Zoo fish has a name thanks to Dexter girl

Mayor Dennis Kintigh, left, the Redcoats of the Roswell Chamber of Commerce and local youth take a first look at the fish-shaped, rainbow-colored sculpture and water feature that was unveiled in May at the Spring River Park and Zoo. The fish has been named Bowie by a Dexter first-grader. (Submitted Photo)

Copyright © 2021 Roswell Daily Record

The new fish water feature at the Spring River Park and Zoo now has a name, thanks to a 6-year-old first-grader at Dexter Elementary School.

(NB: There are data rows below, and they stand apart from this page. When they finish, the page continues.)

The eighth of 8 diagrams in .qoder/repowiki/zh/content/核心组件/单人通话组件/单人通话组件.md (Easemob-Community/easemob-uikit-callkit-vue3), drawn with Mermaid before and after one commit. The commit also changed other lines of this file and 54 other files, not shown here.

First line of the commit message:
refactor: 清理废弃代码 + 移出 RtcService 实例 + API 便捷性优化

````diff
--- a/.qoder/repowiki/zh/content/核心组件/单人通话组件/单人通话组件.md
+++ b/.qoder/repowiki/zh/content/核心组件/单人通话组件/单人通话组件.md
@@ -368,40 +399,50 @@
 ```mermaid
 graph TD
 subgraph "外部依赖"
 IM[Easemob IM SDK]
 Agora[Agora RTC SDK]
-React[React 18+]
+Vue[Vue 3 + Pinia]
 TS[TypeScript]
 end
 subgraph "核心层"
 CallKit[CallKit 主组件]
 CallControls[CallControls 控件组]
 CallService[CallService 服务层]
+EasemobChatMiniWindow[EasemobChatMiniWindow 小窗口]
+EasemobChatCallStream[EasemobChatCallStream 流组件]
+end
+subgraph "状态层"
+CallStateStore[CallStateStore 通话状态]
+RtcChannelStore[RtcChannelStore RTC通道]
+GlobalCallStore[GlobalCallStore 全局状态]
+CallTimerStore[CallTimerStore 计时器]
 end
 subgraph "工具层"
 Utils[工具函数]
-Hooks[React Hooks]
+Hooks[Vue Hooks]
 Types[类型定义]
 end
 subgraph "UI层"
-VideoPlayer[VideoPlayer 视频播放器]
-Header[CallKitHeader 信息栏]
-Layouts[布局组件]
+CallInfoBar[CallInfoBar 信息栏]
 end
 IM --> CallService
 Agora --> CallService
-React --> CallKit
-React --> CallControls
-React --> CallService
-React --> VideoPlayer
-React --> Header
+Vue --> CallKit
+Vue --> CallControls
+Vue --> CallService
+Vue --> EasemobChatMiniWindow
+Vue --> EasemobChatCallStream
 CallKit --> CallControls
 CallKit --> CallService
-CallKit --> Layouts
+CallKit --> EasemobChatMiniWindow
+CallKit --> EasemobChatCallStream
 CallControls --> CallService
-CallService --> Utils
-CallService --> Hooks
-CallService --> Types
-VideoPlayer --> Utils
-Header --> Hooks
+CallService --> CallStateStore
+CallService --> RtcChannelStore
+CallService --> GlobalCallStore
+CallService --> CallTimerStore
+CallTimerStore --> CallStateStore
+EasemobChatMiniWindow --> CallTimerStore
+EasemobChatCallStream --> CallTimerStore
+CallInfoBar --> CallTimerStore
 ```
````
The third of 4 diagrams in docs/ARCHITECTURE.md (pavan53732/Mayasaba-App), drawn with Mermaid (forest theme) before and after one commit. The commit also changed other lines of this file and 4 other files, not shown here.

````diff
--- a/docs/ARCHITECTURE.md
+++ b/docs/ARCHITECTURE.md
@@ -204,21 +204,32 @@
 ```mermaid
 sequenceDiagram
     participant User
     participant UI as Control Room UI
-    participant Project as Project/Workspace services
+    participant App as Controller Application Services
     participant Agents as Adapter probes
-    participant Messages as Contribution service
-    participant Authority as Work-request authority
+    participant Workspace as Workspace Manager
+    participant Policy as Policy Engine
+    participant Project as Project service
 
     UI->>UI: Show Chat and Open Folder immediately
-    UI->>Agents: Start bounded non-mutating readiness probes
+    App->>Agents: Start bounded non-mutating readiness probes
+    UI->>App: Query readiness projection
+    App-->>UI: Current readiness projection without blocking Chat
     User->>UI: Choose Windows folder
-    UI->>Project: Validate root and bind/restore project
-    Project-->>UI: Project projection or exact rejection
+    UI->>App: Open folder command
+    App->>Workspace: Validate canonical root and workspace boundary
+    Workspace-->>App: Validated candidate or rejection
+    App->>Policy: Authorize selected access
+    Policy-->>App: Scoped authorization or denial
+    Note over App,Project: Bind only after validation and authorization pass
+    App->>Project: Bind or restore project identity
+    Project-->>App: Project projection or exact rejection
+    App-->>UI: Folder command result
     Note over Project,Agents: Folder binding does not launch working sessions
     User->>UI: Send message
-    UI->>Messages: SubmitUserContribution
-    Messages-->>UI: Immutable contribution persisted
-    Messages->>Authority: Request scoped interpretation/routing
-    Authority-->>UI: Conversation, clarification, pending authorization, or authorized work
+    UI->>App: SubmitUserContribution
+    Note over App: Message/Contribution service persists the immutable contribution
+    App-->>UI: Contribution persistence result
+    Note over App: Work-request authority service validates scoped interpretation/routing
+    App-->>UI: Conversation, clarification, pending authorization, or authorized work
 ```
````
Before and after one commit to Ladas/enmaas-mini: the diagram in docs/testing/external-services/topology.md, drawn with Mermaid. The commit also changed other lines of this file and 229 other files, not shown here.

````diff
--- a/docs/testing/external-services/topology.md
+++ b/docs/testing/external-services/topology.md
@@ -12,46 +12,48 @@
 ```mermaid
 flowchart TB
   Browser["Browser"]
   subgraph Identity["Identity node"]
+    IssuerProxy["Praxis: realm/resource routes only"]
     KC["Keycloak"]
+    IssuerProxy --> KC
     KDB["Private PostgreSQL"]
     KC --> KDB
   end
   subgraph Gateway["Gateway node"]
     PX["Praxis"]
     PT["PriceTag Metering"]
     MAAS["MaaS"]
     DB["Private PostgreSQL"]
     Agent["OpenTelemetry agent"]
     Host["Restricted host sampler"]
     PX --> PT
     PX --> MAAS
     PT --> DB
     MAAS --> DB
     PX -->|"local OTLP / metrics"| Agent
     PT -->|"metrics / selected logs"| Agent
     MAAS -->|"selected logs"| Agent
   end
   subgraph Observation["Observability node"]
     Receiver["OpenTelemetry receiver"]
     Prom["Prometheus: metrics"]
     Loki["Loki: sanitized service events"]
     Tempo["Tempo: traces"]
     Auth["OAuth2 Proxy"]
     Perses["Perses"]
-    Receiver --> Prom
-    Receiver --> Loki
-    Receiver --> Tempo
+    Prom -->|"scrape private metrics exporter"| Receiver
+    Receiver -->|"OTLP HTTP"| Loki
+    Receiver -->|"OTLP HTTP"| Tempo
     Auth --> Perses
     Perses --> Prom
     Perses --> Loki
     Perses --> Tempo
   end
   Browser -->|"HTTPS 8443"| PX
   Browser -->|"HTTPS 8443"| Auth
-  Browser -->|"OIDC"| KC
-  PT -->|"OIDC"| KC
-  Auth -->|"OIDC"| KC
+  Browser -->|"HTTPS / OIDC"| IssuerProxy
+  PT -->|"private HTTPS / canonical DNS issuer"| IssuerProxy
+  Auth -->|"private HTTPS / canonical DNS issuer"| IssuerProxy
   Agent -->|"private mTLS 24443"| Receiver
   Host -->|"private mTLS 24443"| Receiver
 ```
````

The fish’s name of Bowie was the idea of Zeenah Sedillo Dixon.
Dixon’s suggestion was one of more than 30 entries submitted by children in the contest to name the metallic, water-spraying fish, which was unveiled in May at the zoo at the corner of East College Boulevard and North Atkinson Avenue.
Bowie welcomes kids to climb around on him. Now that Bowie has been named, a plaque will be installed near the colorful fish.

As the winner of the naming contest, Dixon will receive a bicycle and helmet. The prize is being provided by those who purchased and donated the fish to the zoo. That group, which also selected the winning name, is Gemini Rosemont Commercial Real Estate, a national firm that has properties in New Mexico, and Roswell residents Kyle and Yasine Armstrong and Jacque and Randy Miller. The two couples and Gemini Rosemont purchased the fish at the 2016 New Mexico Appleseed’s Parade of Playhouses fundraiser in Albuquerque. New Mexico Appleseed is an organization dedicated to addressing poverty in the state.
The fish water feature was designed by Mark Baker of Baker Architecture and Design of Albuquerque. It was built by AnchorBuilt Inc., also of Albuquerque, with financial support from New Mexico’s Southwest Capital Bank.

Previous articleDelivery service plans to move to Crossroads
Next articleGolf course contract settled after year of debate; City subsidy of about $10.51 per player will remain in place, course to stay ‘dry’